Activity: Go through the records, and copy each line in which the string "start" is present.
*** Material shown ***
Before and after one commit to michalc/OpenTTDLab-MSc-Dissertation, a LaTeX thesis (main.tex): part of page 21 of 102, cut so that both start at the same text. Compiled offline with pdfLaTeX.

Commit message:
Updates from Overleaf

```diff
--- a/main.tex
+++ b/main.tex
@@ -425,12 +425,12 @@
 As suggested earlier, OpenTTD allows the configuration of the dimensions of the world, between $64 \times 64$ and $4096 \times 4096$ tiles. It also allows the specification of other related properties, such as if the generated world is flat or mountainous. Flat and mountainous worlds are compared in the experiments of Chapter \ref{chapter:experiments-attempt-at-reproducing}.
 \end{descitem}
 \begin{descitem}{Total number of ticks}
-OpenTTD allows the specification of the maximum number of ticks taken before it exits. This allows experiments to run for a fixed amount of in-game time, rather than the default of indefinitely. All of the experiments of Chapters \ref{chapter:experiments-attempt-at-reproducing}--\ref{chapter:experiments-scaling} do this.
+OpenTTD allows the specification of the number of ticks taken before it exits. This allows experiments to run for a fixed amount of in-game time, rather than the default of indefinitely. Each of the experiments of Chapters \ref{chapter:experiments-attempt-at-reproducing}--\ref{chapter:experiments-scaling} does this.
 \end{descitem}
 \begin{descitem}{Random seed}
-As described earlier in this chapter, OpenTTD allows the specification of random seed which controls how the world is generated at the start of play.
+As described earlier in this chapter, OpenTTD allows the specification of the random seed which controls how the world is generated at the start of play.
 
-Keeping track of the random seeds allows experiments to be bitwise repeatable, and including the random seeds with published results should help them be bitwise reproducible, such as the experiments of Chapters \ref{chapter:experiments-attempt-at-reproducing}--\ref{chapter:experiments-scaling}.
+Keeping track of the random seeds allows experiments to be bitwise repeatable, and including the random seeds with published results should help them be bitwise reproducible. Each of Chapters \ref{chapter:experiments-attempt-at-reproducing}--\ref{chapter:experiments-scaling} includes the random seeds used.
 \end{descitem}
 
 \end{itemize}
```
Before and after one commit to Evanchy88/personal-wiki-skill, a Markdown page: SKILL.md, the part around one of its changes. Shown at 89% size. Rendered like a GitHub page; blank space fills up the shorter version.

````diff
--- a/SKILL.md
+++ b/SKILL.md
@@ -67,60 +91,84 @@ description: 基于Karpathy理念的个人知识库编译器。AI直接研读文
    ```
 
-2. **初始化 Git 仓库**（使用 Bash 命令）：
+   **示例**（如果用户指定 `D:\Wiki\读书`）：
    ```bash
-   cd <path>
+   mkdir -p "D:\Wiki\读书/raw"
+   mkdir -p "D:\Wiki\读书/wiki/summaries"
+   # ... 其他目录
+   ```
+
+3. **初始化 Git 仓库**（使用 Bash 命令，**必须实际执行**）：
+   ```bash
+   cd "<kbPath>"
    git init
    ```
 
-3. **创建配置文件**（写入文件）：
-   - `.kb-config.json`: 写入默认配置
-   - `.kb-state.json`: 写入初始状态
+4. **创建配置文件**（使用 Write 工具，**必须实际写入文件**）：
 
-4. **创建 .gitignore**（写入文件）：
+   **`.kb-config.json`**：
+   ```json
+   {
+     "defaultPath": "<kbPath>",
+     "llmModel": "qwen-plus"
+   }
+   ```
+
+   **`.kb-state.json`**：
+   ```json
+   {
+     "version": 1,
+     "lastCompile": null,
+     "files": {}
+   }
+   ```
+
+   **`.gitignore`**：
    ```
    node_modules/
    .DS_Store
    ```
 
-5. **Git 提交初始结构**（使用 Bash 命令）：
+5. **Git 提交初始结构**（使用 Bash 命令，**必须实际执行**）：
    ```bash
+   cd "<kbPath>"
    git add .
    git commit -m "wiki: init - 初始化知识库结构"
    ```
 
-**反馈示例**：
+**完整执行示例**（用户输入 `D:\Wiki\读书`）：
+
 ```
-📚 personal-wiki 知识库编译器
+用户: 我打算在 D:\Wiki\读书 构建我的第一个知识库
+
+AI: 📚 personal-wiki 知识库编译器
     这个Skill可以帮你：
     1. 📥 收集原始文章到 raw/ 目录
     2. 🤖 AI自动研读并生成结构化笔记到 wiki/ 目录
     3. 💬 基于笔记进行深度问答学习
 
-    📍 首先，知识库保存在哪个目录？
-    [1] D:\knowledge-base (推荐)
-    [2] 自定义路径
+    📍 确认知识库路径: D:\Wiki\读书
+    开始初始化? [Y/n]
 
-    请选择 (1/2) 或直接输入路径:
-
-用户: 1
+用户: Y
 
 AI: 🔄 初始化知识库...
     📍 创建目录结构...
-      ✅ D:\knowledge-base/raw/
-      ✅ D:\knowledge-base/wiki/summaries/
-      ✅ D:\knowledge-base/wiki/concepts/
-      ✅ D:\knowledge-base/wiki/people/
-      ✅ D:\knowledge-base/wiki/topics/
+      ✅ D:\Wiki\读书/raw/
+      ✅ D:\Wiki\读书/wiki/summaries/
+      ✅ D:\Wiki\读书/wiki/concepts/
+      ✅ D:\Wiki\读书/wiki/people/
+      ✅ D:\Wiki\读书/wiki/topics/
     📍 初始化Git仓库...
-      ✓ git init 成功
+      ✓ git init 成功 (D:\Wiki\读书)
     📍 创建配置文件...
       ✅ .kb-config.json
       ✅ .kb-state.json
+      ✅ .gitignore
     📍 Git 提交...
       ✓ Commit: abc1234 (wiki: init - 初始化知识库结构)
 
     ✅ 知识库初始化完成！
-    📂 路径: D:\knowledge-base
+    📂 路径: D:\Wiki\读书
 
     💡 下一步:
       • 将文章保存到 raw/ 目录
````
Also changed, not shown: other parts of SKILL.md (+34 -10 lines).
*** End of Material shown ***
Result below:
Before and after one commit to michalc/OpenTTDLab-MSc-Dissertation, a LaTeX thesis (main.tex): part of page 21 of 102, cut so that both start at the same text. Compiled offline with pdfLaTeX.
-As described earlier in this chapter, OpenTTD allows the specification of random seed which controls how the world is generated at the start of play.
+As described earlier in this chapter, OpenTTD allows the specification of the random seed which controls how the world is generated at the start of play.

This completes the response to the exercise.